Argentina’s energy needs draw fuel tankers from around the globe
A flotilla of 21 fuel tankers from Europe, the Caribbean, Brazil and the United States is steaming toward
Argentina as it ramps up imports of gasoil and liquefied natural gas to record levels this year, according
to its new government and Thomson Reuters data.
Still a long way from regaining the energy self-sufficiency lost in 2010, the South American country has
bought 49 cargoes of LNG so far this year and will buy 90 in all, a spokesman for the Energy Ministry told
Reuters this week.
According to the results of tenders seen by Reuters, major oil companies are competing for a lucrative
slice of market share during a years-long “transition” period that will last until Argentina boosts its oil
and gas output significantly by developing vast new shale reserves in the Vaca Muerta formation.
“Investment in exploration has resumed, but it will take a while to see results,” said energy consultant
Roberto Brandt. “Argentina will be a net gas importer at least during the coming 10 years.”
Argentina tried to limit costly LNG purchases to about 25 cargoes a year since it inaugurated its second
regasification plant in 2010, only to end up purchasing more than planned to meet growing shortfalls.
The new, market-oriented government of President Mauricio Macri has said gas imports will rise by
some 13 percent this year. It is working to avoid power cuts caused by higher-than- expected demand in
a cold South American winter, stagnant domestic gas output and limited supplies from Bolivia.
The energy ministry announced on Wednesday that gas supply to factories in Argentina will be cut for
the second time in less than two weeks to ensure enough flow for households.
On top of LNG purchases, the country’s power regulator, Cammesa, has bought 22 medium-sized
cargoes of gasoil this year. Brazil, which in April sent its largest diesel cargo ever to Argentina, has had
less gasoil to send, while economic woes in Venezuela have slashed its gasoil exports.
The LNG imports add to gas purchases from Argentina’s traditional supplier, Bolivia, and from Chile.

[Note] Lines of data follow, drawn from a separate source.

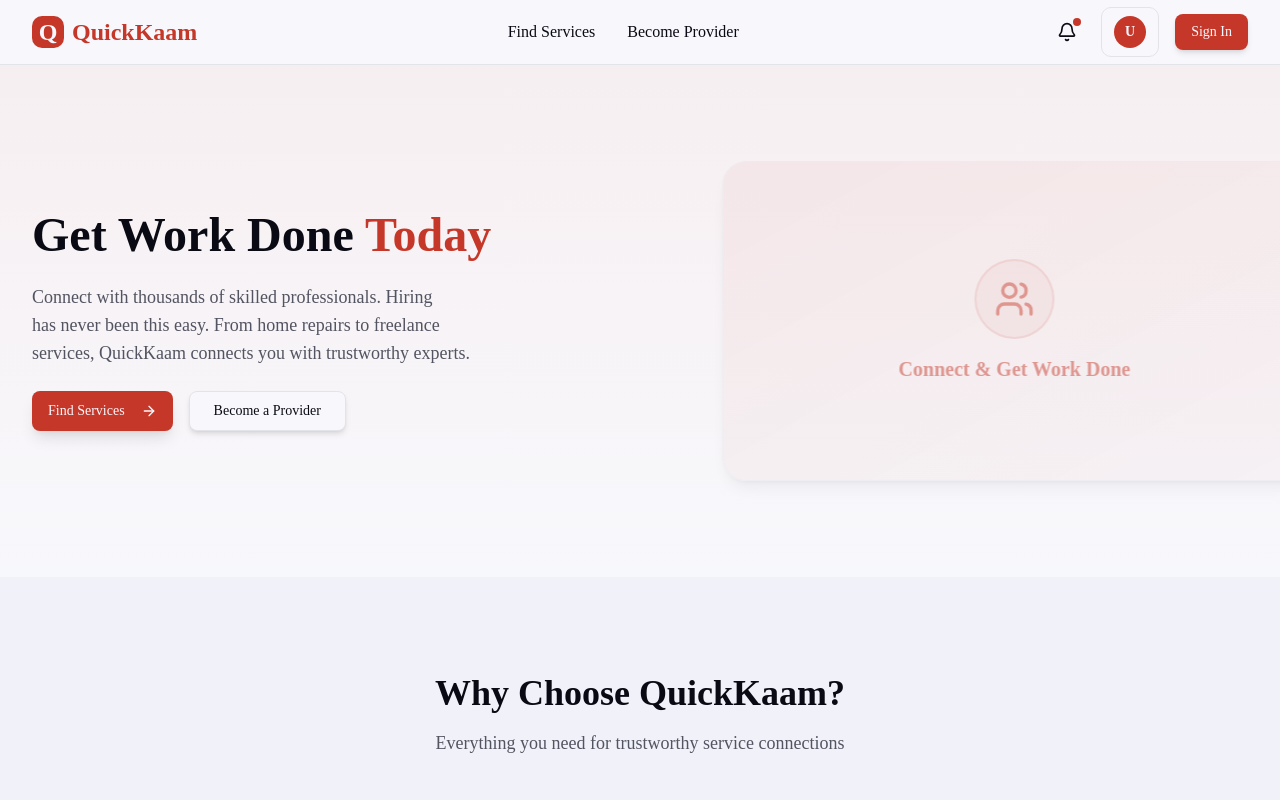
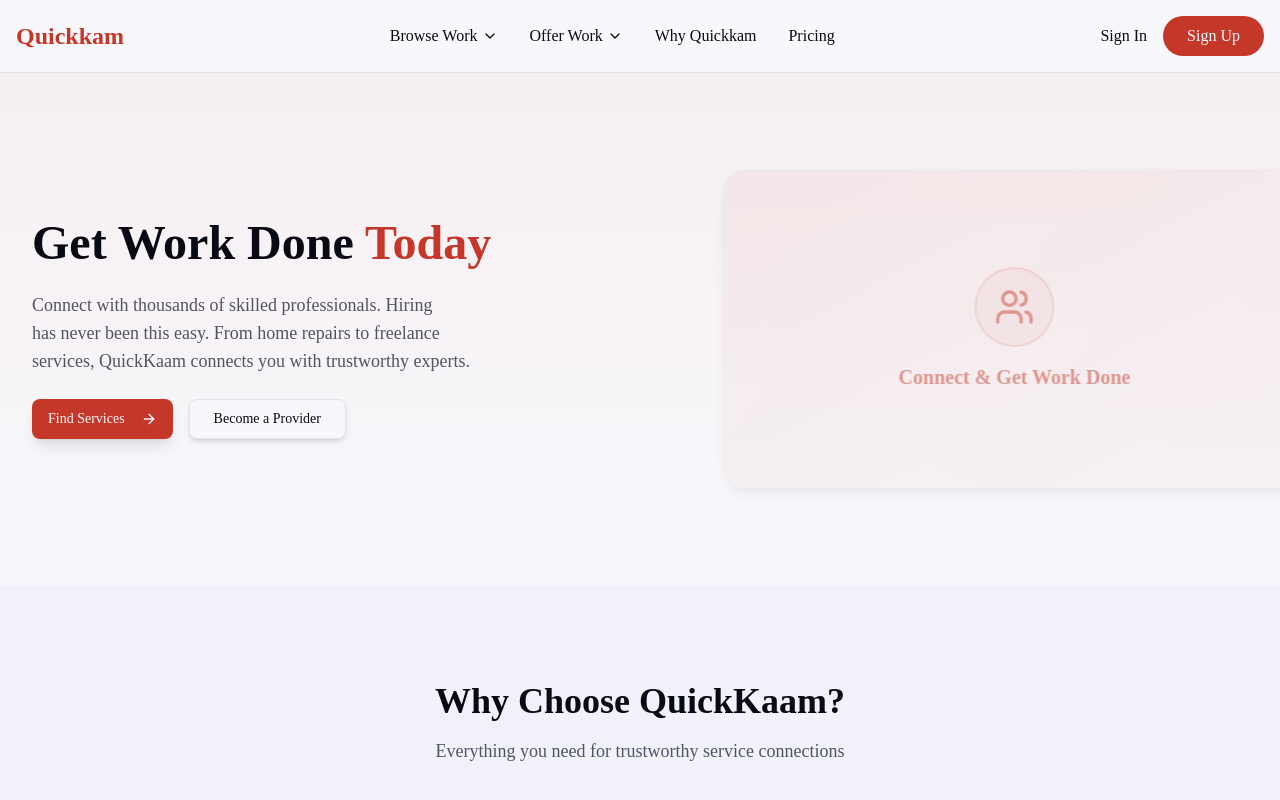
Before and after one commit to bidhandhakal/hackathon_, a React (Vite) app in the folder frontend/: page / in a window 1280 px wide. Shown: the top 800 px of the page. Built offline with nearby package versions, Linux system fonts and the light colour scheme.

Commit message:
change by manish

```diff
--- a/frontend/src/components/navbar.jsx
+++ b/frontend/src/components/navbar.jsx
@@ -1,119 +1,77 @@
-import { Link } from "react-router-dom"
-import { useState } from "react"
-import { Menu, X, Bell } from "lucide-react"
-import { Button } from "@/components/ui/button"
-import NotificationCenter from "@/components/notification-center"
+import { useState } from 'react'
+import { ChevronDown } from 'lucide-react'
+
+const serviceCategories = {
+  'Browse Work': [
+    { category: 'Home & Repair Services', items: ['Electricians', 'Plumbers', 'Carpenters', 'House painters', 'Appliance repair technicians', 'Home maintenance workers'] },
+    { category: 'Personal & Daily Assistance', items: ['Cleaning helpers', 'Household helpers', 'Babysitters / caretakers', 'Delivery helpers', 'Errand helpers'] },
+    { category: 'Education & Tutoring', items: ['Home tutors', 'Language tutors', 'Skill coaches (music, dance, instruments)'] },
+    { category: 'Creative & Event Services', items: ['Photographers', 'Videographers', 'Event helpers', 'Decoration helpers'] },
+    { category: 'Outdoor & Labor Services', items: ['Garden/yard workers', 'Movers & loaders', 'Construction helpers', 'Handymen'] },
+    { category: 'Local Freelance Professionals', items: ['On-site designers', 'Computer/laptop maintenance'] },
+  ],
+  'Offer Work': [
+    { category: 'Get Started', items: ['Create Profile', 'Browse Available Jobs', 'Submit Proposals', 'Track Applications'] },
+  ],
+}
 
 export default function Navbar() {
-  const [isOpen, setIsOpen] = useState(false)
-  const [isUserMenuOpen, setIsUserMenuOpen] = useState(false)
-  const [isNotificationOpen, setIsNotificationOpen] = useState(false)
+  const [openDropdown, setOpenDropdown] = useState(null)
 
   return (
-    <>
-      <nav className="sticky top-0 z-50 w-full bg-background border-b border-border">
-        <div className="max-w-7xl mx-auto px-4 sm:px-6 lg:px-8">
-          <div className="flex justify-between items-center h-16">
-            {/* Logo */}
-            <Link to="/" className="flex items-center space-x-2 font-bold text-2xl text-primary">
-              <div className="w-8 h-8 bg-primary rounded-lg flex items-center justify-center text-primary-foreground font-bold">
-                Q
-              </div>
-              <span>QuickKaam</span>
-            </Link>
+    <nav className="sticky top-0 z-50 bg-background border-b border-border">
+      <div className="max-w-7xl mx-auto px-4 py-4">
+        <div className="flex items-center justify-between">
+          {/* Logo */}
+          <a href="/" className="text-2xl font-bold text-primary">
+            Quickkam
+          </a>
 
-            {/* Desktop Navigation */}
-            <div className="hidden md:flex items-center space-x-8">
-              <Link to="/explore" className="text-foreground hover:text-primary transition-colors">
-                Find Services
-              </Link>
-              <Link to="/become-service-provider" className="text-foreground hover:text-primary transition-colors">
-                Become Provider
-              </Link>
-            </div>
-
-            {/* Right side actions */}
-            <div className="hidden md:flex items-center space-x-4">
-              <button
-                onClick={() => setIsNotificationOpen(true)}
-                className="relative p-2 text-foreground hover:text-primary transition-colors"
-              >
-                <Bell size={20} />
-                <span className="absolute top-1 right-1 w-2 h-2 bg-accent rounded-full"></span>
-              </button>
-
-              <div className="relative">
-                <button
-                  onClick={() => setIsUserMenuOpen(!isUserMenuOpen)}
-                  className="flex items-center space-x-2 px-3 py-2 rounded-lg border border-border hover:bg-muted transition-colors"
-                >
-                  <div className="w-8 h-8 bg-primary rounded-full flex items-center justify-center text-primary-foreground text-sm font-bold">
-                    U
-                  </div>
+          {/* Center Menu */}
+          <div className="hidden md:flex items-center gap-8">
+            {['Browse Work', 'Offer Work', 'Why Quickkam', 'Pricing'].map((item) => (
+              <div key={item} className="relative group">
+                <button className="flex items-center gap-1 text-foreground hover:text-primary transition-colors">
+                  {item}
+                  {['Browse Work', 'Offer Work'].includes(item) && <ChevronDown size={16} />}
                 </button>
 
-                {isUserMenuOpen && (
-                  <div className="absolute right-0 mt-2 w-48 bg-card border border-border rounded-lg shadow-lg">
-                    <Link
-                      to="/dashboard/profile"
-                      className="block px-4 py-2 text-sm text-foreground hover:bg-muted first:rounded-t-lg"
-                    >
-                      My Profile
-                    </Link>
-                    <Link to="/dashboard/bookings" className="block px-4 py-2 text-sm text-foreground hover:bg-muted">
-                      My Bookings
-                    </Link>
-                    <Link to="/dashboard/messages" className="block px-4 py-2 text-sm text-foreground hover:bg-muted">
-                      Messages
-                    </Link>
-                    <button className="w-full text-left px-4 py-2 text-sm text-destructive hover:bg-muted last:rounded-b-lg">
-                      Logout
-                    </button>
+                {/* Dropdown */}
+                {['Browse Work', 'Offer Work'].includes(item) && serviceCategories[item] && (
+                  <div className="absolute left-0 mt-0 w-96 bg-card border border-border rounded-lg shadow-lg opacity-0 invisible group-hover:opacity-100 group-hover:visible transition-all duration-200 translate-y-2 group-hover:translate-y-0 p-6">
+                    <div className="grid grid-cols-2 gap-6">
+                      {serviceCategories[item].map((section) => (
+                        <div key={section.category}>
+                          <h3 className="font-semibold text-foreground mb-3 text-sm">{section.category}</h3>
+                          <ul className="space-y-2">
+                            {section.items.map((subitem) => (
+                              <li key={subitem}>
+                                <a href="#" className="text-sm text-muted-foreground hover:text-primary transition-colors">
+                                  {subitem}
+                                </a>
+                              </li>
+                            ))}
+                          </ul>
+                        </div>
+                      ))}
+                    </div>
                   </div>
                 )}
               </div>
-
-              <Link to="/auth/login">
-                <Button className="bg-primary text-primary-foreground hover:bg-accent">Sign In</Button>
-              </Link>
-            </div>
-
-            {/* Mobile menu button */}
-            <button
-              onClick={() => setIsOpen(!isOpen)}
-              className="md:hidden p-2 rounded-lg border border-border hover:bg-muted transition-colors"
-            >
-              {isOpen ? <X size={20} /> : <Menu size={20} />}
-            </button>
+            ))}
           </div>
 
-          {/* Mobile Navigation */}
-          {isOpen && (
-            <div className="md:hidden pb-4 space-y-3">
-              <Link
-                to="/explore"
-                className="block px-4 py-2 text-foreground hover:text-primary transition-colors"
-                onClick={() => setIsOpen(false)}
-              >
-                Find Services
-              </Link>
-              <Link
-                to="/become-service-provider"
-                className="block px-4 py-2 text-foreground hover:text-primary transition-colors"
-                onClick={() => setIsOpen(false)}
-              >
-                Become Provider
-              </Link>
-              <Link to="/auth/login" className="block" onClick={() => setIsOpen(false)}>
-                <Button className="w-full bg-primary text-primary-foreground">Sign In</Button>
-              </Link>
-            </div>
-          )}
+          {/* Right Auth Buttons */}
+          <div className="flex items-center gap-4">
+            <a href="#" className="text-foreground hover:text-primary transition-colors hidden sm:block">
+              Sign In
+            </a>
+            <a href="#" className="bg-primary text-primary-foreground px-6 py-2 rounded-full hover:opacity-90 transition-opacity">
+              Sign Up
+            </a>
+          </div>
         </div>
-      </nav>
-
-      {/* Notification Center */}
-      <NotificationCenter isOpen={isNotificationOpen} onClose={() => setIsNotificationOpen(false)} />
-    </>
+      </div>
+    </nav>
   )
 }
--- /dev/null
+++ b/frontend/src/components/services-scroll.jsx
@@ -0,0 +1,89 @@
+import { useRef } from 'react'
+import { ChevronLeft, ChevronRight } from 'lucide-react'
+
+const services = [
+  { title: 'Electricians', image: '/electrician-working.jpg' },
+  { title: 'Plumbers', image: '/plumber-fixing-pipes.jpg' },
+  { title: 'Carpenters', image: '/carpenter-woodwork.jpg' },
+  { title: 'House Painters', image: '/house-painter-painting-wall.jpg' },
+  { title: 'Cleaning Helpers', image: '/cleaning-service.jpg' },
+  { title: 'Babysitters', image: '/babysitter-with-child.jpg' },
+  { title: 'Home Tutors', image: '/tutor-teaching-student.jpg' },
+  { title: 'Photographers', image: '/photographer-with-camera.jpg' },
+  { title: 'Gardeners', image: '/gardener-with-plants.jpg' },
+  { title: 'Movers', image: '/movers-loading-furniture.jpg' },
+  { title: 'Appliance Repair', image: '/repair-technician-fixing-appliance.jpg' },
+  { title: 'Event Helpers', image: '/event-decoration.jpg' },
+  { title: 'Videographers', image: '/videographer-filming.jpg' },
+  { title: 'Designers', image: '/designer-at-work.jpg' },
+  { title: 'Delivery Helpers', image: '/delivery-person.jpg' },
+  { title: 'Errand Helpers', image: '/placeholder.svg?height=200&width=200' },
+  { title: 'Handymen', image: '/placeholder.svg?height=200&width=200' },
+]
+
+export default function ServicesScroll() {
+  const scrollRef = useRef(null)
+
+  const scroll = (direction) => {
+    if (scrollRef.current) {
+      const scrollAmount = 300
+      scrollRef.current.scrollBy({
+        left: direction === 'left' ? -scrollAmount : scrollAmount,
+        behavior: 'smooth',
+      })
+    }
+  }
+
+  return (
+    <section className="py-16 px-4 bg-background">
+      <div className="max-w-7xl mx-auto">
+        <h2 className="text-3xl font-bold text-foreground mb-8">Our Services</h2>
+
+        <div className="relative">
+          <div
+            ref={scrollRef}
+            className="flex gap-6 overflow-x-auto snap-x snap-mandatory pb-4 scrollbar-hide"
+          >
+            {services.map((service, idx) => (
+              <div
+                key={idx}
+                className="flex-none w-48 snap-center group cursor-pointer"
+              >
+                <div className="bg-card border border-border rounded-lg overflow-hidden hover:shadow-lg transition-shadow">
+                  <div className="relative w-full h-40 overflow-hidden bg-muted">
+                    <img
+                      src={service.image || "/placeholder.svg"}
+                      alt={service.title}
+                      className="w-full h-full object-cover group-hover:scale-105 transition-transform duration-300"
+                    />
+                  </div>
+                  <div className="p-4">
+                    <h3 className="font-semibold text-foreground mb-2">{service.title}</h3>
+                    <p className="text-sm text-muted-foreground mb-4">Guarantee of 1 month after work</p>
+                    <button className="w-full bg-primary text-primary-foreground py-2 rounded hover:opacity-90 transition-opacity text-sm font-medium">
+                      Explore worker
+                    </button>
+                  </div>
+                </div>
+              </div>
+            ))}
+          </div>
+
+          {/* Scroll Buttons */}
+          <button
+            onClick={() => scroll('left')}
+            className="absolute left-0 top-1/2 -translate-y-1/2 -translate-x-4 bg-primary text-primary-foreground rounded-full p-2 hover:opacity-90 transition-opacity z-10"
+          >
+            <ChevronLeft size={20} />
+          </button>
+          <button
+            onClick={() => scroll('right')}
+            className="absolute right-0 top-1/2 -translate-y-1/2 translate-x-4 bg-primary text-primary-foreground rounded-full p-2 hover:opacity-90 transition-opacity z-10"
+          >
+            <ChevronRight size={20} />
+          </button>
+        </div>
+      </div>
+    </section>
+  )
+}
```
Also changed, not shown: frontend/src/components/hero.jsx (added), frontend/src/components/hire-cta.jsx (added), frontend/src/components/pricing.jsx (added), 1 other file (tests, documents, lock files or other folders).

A
net importer, Chile started selling its LNG surplus to Argentina in December and plans to continue to do
so until year’s end, said a source from state-run ENAP.
Macri is trying to attract foreign capital to the oil industry to boost output after a decade of low
investment and the nationalization of producer YPF.
“Argentina is a net energy importer with significant deficits,” said the country’s energy planning
secretary, Daniel Redondo. “There’s not a way we can reverse it right now.”
Argentina’s oil and gas output fell 12 percent over the last five years, to 532,000 barrels per day and 117
million cubic meters per day in 2015, according to its Petroleum and Gas Institute.
Last year’s energy trade deficit totaled $6.5 billion, according to official figures. But higher import
volumes this year may be partly offset by lower global prices, Brandt said.
Importers are paying $5-$5.20 per million BTU for LNG in tankers, according to the Energy Ministry. The
most expensive imports are coming by pipeline from Chile for around $7 per million BTU.
Oil firms awarded with tenders this year to supply LNG include: Gazprom, Trafigura, Petrobras, Gas
Natural SDG, BP, Koch Industries, Vitol, Royal Dutch Shell and Statoil.
In three tenders launched this year by YPF on behalf of Cammesa, Argentina has also awarded offers to
Shell, Gunvor, Vitol, Glencore, Trafigura, Lukoil and Cargill to import some 6.6 million barrels of gasoil.
Of the LNG and refined products cargoes sailing to Argentina for June delivery, 38 percent were loaded
in Europe and 19 percent in the United States, according to Thomson Reuters data.
Some of the tenders were filled with inventories from U.S. Gulf Coast and East Coast refiners, traders
focused on diesel sales said.